Start of Source information

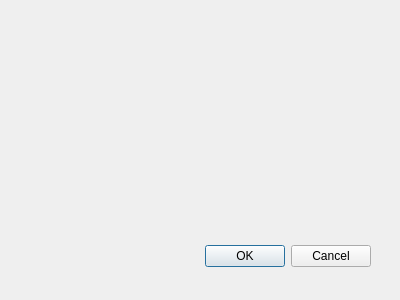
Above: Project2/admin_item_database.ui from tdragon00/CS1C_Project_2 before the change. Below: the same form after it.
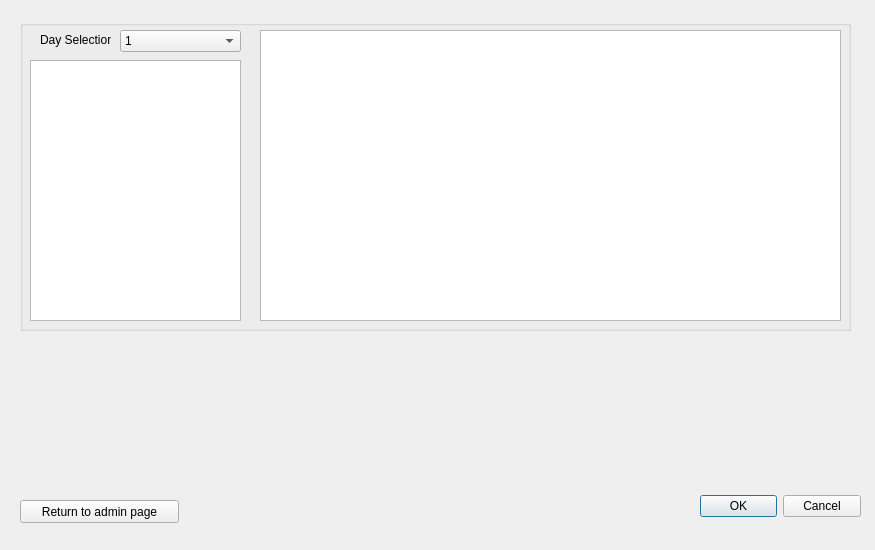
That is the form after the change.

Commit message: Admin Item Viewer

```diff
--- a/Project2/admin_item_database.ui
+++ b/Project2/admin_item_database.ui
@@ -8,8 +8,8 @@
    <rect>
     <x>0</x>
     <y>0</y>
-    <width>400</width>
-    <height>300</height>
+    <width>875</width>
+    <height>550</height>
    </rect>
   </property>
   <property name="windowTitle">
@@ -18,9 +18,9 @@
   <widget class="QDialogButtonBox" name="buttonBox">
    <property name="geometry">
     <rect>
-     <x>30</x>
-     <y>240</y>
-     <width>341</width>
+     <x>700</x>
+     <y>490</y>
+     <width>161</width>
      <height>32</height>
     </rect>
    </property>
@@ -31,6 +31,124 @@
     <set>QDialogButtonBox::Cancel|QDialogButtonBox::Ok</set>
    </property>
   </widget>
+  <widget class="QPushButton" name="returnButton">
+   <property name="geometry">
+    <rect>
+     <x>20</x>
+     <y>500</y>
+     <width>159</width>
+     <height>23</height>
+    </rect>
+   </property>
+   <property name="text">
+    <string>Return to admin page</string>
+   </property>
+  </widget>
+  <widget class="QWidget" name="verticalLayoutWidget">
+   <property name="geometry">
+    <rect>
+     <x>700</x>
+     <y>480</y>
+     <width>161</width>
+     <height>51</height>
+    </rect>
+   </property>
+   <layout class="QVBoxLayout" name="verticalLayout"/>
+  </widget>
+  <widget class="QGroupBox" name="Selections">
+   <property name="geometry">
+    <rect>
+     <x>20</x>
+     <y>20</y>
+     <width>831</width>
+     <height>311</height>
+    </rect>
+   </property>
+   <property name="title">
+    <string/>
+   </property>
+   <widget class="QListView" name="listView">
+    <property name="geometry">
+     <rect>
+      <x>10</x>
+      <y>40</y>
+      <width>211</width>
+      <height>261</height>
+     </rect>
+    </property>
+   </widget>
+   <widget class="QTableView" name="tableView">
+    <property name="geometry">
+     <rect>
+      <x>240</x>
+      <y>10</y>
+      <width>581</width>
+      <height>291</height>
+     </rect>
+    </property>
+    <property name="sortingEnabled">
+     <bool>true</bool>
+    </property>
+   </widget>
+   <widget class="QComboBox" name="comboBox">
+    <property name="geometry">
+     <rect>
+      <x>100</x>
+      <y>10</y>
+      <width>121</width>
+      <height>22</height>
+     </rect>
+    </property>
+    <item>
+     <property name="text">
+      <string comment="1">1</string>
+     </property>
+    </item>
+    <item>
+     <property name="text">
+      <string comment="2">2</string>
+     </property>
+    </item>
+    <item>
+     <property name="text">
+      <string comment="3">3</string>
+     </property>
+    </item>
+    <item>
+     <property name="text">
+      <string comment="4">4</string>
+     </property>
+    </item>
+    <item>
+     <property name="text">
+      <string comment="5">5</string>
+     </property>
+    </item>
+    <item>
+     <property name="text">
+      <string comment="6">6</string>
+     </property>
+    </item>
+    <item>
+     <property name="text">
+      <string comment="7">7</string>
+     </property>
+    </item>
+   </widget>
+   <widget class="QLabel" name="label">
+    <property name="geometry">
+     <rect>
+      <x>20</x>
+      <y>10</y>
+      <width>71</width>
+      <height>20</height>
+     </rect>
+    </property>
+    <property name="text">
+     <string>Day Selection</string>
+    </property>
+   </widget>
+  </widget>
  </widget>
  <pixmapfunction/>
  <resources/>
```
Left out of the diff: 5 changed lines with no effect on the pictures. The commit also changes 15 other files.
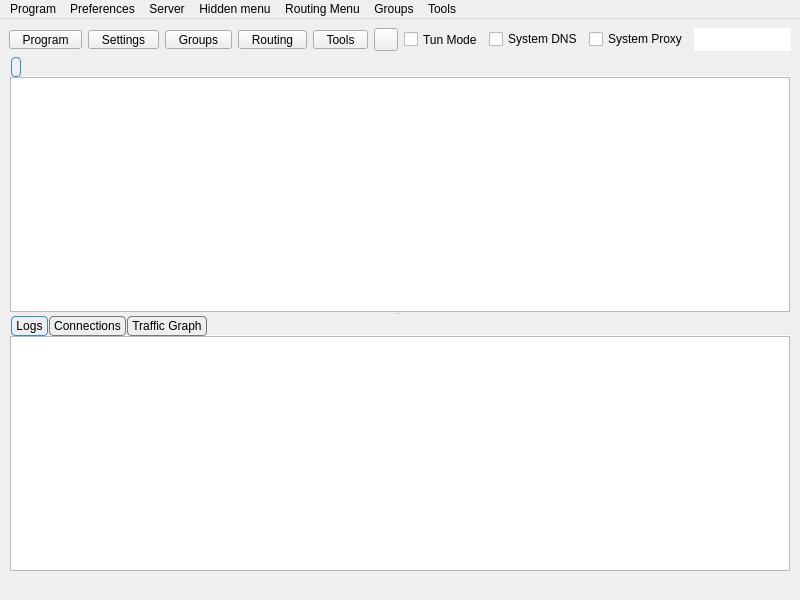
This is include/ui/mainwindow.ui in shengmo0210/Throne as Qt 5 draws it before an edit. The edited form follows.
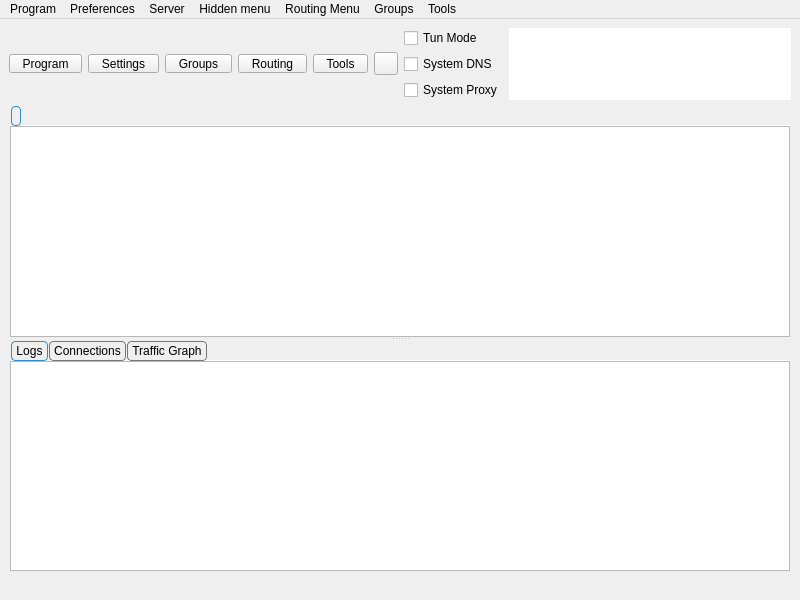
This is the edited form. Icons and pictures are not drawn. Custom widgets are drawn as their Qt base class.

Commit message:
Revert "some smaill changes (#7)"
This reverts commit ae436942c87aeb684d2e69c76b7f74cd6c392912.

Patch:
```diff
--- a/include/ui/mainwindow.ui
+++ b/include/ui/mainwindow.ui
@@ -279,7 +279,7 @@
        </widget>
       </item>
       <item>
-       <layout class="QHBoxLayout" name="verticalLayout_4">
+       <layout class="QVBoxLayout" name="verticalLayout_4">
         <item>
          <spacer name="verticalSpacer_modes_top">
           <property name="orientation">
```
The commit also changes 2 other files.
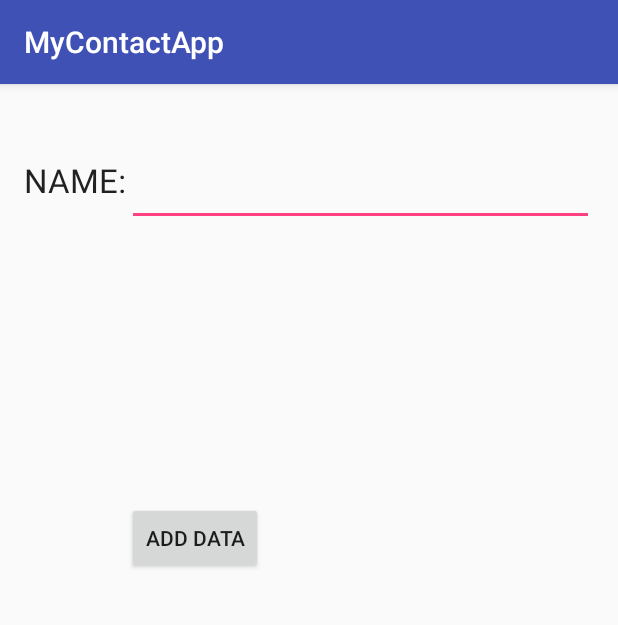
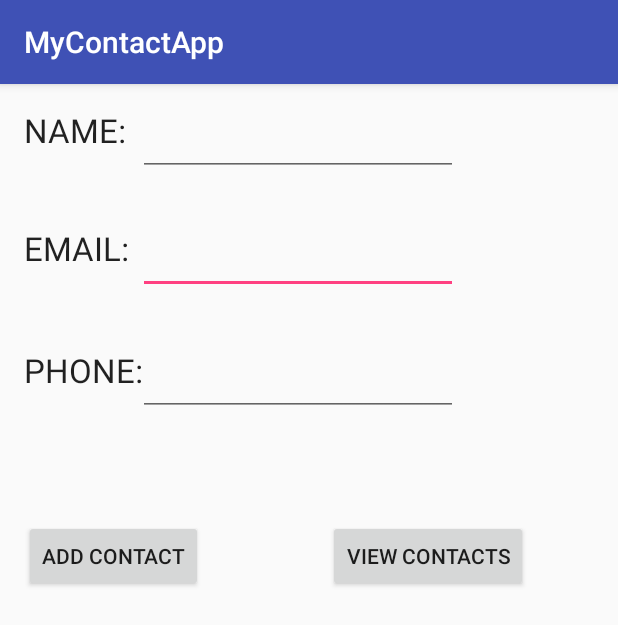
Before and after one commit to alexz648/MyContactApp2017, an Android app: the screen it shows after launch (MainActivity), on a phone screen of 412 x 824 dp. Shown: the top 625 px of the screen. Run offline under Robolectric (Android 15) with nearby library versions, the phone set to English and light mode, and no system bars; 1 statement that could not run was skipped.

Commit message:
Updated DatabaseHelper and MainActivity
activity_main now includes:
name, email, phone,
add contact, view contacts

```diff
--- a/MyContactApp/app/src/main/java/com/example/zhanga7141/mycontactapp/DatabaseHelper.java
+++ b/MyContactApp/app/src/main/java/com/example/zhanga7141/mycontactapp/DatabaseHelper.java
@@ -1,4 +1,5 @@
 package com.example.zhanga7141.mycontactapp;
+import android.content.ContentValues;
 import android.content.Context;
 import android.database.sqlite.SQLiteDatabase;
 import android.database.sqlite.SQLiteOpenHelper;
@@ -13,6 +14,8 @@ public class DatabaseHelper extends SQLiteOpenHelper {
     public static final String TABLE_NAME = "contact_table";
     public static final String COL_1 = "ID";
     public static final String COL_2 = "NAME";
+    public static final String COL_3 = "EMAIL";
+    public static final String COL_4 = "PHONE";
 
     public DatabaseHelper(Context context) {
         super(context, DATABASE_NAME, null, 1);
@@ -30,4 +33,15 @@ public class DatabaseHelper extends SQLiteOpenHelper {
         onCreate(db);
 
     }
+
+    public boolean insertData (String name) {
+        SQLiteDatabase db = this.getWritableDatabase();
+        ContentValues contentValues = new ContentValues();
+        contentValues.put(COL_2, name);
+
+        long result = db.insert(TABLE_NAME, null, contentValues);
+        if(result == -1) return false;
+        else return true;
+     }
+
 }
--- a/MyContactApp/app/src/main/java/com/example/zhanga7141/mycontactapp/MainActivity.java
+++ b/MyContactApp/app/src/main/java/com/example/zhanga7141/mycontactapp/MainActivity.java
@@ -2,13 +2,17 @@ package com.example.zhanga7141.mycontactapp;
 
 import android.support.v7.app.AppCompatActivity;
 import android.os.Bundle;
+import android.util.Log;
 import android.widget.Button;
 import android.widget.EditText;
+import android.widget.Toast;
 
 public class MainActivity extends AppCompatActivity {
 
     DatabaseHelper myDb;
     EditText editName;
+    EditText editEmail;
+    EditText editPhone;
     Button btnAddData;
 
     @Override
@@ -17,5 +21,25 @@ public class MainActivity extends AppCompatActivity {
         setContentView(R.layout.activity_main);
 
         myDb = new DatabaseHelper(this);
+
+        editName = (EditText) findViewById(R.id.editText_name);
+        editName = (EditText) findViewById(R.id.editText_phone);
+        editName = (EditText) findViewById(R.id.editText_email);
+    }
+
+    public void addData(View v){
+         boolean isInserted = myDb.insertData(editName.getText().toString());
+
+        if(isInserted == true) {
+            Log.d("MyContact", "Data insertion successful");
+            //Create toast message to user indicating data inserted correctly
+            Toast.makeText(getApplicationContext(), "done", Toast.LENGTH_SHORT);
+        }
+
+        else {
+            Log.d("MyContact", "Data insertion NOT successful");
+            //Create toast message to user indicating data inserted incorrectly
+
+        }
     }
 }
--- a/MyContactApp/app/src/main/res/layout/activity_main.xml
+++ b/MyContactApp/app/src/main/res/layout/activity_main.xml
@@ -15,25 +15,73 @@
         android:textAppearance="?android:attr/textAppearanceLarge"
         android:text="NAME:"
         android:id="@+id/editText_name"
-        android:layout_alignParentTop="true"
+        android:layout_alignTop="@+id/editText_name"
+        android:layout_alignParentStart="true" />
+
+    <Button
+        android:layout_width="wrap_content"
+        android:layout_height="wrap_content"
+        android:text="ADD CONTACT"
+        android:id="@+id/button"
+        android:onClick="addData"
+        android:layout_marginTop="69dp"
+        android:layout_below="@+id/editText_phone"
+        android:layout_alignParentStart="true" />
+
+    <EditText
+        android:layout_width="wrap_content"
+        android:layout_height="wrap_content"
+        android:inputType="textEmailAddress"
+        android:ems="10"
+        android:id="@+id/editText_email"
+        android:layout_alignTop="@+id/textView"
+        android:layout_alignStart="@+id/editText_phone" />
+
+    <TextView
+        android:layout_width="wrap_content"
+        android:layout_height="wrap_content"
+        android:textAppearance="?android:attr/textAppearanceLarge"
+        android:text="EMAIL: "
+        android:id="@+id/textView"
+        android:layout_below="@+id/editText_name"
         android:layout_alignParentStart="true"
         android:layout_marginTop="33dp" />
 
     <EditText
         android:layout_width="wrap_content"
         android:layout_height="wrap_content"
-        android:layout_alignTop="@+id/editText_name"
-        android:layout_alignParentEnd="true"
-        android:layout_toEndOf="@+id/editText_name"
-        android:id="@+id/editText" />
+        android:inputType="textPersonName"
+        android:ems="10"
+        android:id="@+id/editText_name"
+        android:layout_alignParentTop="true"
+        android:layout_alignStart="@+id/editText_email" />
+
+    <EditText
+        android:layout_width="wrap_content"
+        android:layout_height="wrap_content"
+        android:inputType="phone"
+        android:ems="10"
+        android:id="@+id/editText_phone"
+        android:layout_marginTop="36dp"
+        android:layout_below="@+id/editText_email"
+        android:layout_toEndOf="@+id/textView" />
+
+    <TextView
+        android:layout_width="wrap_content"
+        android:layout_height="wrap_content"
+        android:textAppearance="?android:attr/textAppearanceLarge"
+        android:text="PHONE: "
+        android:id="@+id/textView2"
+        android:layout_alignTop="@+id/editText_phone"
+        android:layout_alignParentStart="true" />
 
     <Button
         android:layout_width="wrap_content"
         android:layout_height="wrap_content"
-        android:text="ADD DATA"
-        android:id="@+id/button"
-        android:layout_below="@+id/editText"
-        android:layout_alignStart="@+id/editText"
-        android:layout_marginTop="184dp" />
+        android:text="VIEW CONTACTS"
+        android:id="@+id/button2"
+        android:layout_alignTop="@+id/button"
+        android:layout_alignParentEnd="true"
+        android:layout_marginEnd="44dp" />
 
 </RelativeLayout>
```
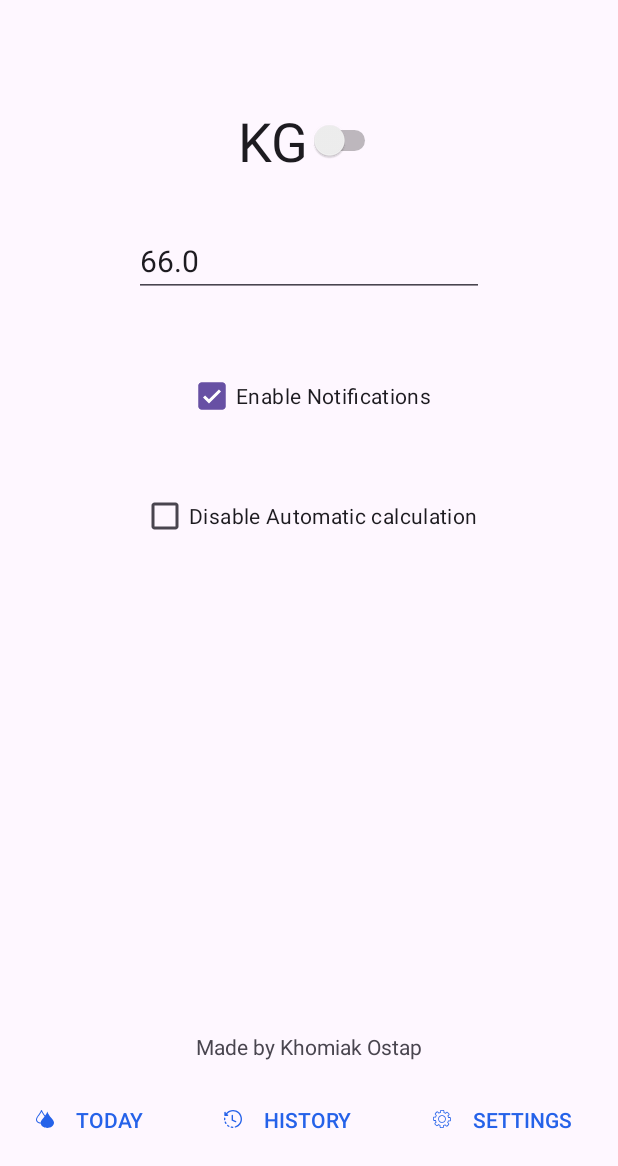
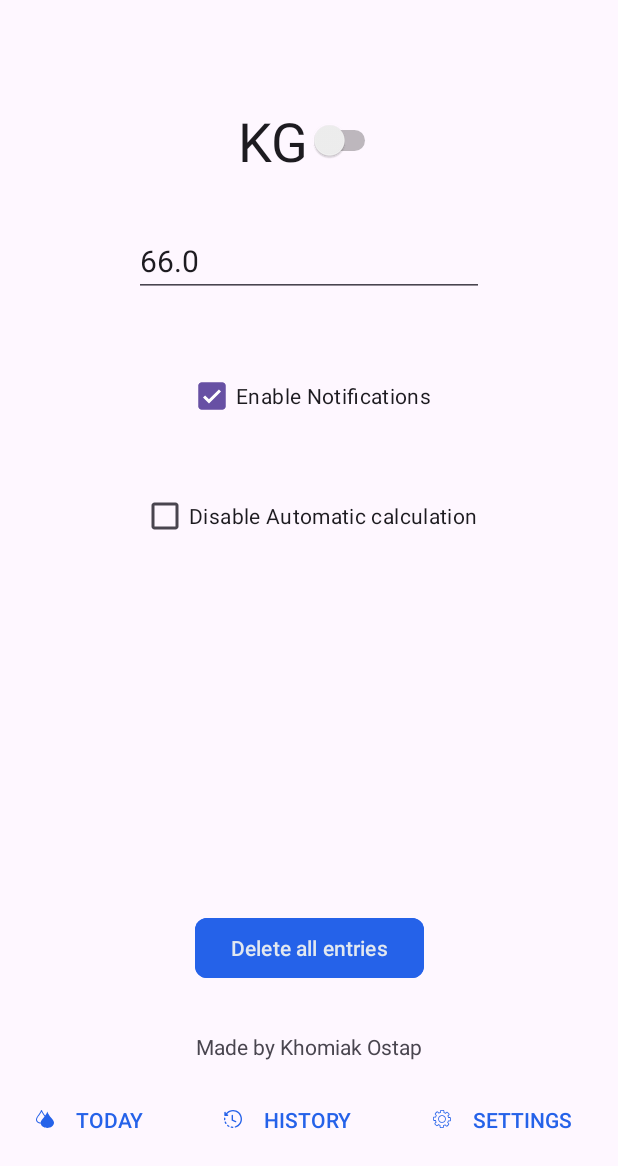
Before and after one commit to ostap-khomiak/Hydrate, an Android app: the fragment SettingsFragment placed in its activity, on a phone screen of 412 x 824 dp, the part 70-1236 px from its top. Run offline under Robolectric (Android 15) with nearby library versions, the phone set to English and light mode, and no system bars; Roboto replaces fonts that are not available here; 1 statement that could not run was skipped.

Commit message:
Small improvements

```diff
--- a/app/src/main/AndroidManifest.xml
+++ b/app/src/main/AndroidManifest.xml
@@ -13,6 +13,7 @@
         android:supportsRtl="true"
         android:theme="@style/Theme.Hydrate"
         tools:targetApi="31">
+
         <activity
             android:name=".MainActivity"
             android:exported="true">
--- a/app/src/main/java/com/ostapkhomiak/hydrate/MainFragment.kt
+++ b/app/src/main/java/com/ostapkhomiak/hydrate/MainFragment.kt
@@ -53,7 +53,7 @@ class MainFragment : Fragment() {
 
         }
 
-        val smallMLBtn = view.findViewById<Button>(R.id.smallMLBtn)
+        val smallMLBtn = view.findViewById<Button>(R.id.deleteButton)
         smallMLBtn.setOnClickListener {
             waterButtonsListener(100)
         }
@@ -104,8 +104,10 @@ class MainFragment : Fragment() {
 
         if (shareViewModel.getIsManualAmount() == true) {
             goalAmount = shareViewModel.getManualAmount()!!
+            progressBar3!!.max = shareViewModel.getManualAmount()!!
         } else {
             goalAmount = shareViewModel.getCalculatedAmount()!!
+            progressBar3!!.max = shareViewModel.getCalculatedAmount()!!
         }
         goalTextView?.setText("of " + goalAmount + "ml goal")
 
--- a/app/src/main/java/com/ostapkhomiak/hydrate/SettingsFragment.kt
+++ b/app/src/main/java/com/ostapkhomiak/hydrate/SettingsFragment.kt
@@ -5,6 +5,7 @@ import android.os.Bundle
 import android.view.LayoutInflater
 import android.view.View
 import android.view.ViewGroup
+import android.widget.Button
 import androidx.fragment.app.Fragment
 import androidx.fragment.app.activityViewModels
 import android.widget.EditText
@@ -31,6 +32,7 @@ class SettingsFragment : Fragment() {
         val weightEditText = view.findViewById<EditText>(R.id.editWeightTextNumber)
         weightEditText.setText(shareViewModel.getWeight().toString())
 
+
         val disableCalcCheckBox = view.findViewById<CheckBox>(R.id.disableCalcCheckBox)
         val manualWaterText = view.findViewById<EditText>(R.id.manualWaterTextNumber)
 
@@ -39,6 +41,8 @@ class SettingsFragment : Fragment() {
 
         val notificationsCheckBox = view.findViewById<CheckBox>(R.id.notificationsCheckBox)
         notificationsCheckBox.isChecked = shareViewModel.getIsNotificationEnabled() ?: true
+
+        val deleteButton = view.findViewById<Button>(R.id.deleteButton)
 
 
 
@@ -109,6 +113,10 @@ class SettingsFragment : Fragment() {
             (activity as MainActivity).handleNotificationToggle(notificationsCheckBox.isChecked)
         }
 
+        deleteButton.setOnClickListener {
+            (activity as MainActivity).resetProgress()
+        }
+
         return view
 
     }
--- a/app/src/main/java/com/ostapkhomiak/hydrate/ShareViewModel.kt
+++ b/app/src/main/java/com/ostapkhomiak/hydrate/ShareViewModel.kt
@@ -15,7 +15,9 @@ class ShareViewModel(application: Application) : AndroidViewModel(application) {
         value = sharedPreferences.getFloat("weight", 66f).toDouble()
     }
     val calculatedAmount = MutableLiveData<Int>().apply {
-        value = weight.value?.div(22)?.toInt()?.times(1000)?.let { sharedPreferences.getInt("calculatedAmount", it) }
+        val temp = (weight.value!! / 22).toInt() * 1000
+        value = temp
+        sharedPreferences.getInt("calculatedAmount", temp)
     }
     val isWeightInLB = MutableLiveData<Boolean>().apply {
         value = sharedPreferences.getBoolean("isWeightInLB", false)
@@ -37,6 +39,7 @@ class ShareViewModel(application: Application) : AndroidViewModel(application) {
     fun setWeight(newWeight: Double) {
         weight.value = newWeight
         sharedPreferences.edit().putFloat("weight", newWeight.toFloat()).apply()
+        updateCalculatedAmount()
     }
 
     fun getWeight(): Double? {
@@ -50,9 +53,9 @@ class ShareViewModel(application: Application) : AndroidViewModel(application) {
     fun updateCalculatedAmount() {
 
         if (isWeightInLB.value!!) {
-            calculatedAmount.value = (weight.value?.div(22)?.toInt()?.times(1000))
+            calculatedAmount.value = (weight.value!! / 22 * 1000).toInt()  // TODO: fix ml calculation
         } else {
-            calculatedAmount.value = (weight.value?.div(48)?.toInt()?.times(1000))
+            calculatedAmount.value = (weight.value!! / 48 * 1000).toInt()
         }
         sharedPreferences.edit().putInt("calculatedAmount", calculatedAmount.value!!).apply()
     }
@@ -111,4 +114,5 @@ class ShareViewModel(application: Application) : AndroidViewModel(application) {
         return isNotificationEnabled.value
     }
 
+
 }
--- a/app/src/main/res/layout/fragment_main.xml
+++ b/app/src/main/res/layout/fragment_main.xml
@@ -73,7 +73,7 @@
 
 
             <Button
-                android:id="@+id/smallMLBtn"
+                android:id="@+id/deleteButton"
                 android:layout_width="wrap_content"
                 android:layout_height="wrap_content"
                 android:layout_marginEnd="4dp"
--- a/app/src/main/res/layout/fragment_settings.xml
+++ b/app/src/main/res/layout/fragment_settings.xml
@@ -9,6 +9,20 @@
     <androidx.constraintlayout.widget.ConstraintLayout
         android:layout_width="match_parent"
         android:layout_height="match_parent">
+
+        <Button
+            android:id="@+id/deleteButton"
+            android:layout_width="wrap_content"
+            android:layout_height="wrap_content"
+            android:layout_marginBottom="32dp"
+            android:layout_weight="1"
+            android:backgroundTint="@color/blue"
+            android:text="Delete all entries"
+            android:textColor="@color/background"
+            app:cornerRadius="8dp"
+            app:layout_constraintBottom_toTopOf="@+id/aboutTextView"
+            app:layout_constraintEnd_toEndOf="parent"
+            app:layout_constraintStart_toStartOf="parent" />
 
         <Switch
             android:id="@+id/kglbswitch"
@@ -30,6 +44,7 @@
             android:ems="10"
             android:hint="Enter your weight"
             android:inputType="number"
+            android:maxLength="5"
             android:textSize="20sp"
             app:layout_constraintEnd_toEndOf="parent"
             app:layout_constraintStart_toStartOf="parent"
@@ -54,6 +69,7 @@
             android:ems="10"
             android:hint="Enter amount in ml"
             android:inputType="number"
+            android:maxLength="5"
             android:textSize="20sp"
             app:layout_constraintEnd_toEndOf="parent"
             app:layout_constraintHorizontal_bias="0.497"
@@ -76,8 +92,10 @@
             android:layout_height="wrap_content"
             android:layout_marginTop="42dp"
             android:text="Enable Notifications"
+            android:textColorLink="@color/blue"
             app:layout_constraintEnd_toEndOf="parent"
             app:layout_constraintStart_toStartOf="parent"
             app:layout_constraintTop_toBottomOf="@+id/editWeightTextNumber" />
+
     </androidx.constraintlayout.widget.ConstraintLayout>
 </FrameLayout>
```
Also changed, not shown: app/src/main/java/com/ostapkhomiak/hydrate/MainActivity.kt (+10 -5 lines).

End of Source information

Your task is to count the lines in the material containing the word "smallMLBtn" and to state only that number.

_Written answer_:
4